## PROBLEM DETAILS:
The answer must be every line below that contains the string "file".
++++ DATA SECTION
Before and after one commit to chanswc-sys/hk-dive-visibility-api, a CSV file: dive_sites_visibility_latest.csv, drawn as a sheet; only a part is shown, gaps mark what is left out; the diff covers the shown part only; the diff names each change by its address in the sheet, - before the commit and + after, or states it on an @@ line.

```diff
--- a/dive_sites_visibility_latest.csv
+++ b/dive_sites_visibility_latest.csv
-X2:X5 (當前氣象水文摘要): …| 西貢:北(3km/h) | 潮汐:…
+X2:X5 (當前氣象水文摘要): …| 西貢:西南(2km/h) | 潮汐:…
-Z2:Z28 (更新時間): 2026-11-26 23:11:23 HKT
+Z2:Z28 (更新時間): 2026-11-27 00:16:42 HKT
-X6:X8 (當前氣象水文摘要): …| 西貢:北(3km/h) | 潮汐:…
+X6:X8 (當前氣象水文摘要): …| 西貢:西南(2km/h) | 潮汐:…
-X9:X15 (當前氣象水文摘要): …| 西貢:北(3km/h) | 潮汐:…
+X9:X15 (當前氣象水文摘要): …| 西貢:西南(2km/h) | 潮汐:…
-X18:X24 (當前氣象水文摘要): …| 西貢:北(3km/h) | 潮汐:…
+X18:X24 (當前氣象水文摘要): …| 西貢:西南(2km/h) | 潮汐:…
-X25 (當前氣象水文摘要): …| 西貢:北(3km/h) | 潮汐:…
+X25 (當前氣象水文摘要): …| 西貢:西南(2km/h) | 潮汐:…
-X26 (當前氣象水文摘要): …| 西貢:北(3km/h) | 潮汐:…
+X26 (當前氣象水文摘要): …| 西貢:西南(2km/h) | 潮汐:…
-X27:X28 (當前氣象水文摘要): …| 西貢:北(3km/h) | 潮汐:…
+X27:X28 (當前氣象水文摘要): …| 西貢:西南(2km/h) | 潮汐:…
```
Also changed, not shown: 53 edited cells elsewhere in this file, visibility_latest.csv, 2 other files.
++++++++
## RESULT OF THE TASK:
Before and after one commit to chanswc-sys/hk-dive-visibility-api, a CSV file: dive_sites_visibility_latest.csv, drawn as a sheet; only a part is shown, gaps mark what is left out; the diff covers the shown part only; the diff names each change by its address in the sheet, - before the commit and + after, or states it on an @@ line.
Also changed, not shown: 53 edited cells elsewhere in this file, visibility_latest.csv, 2 other files.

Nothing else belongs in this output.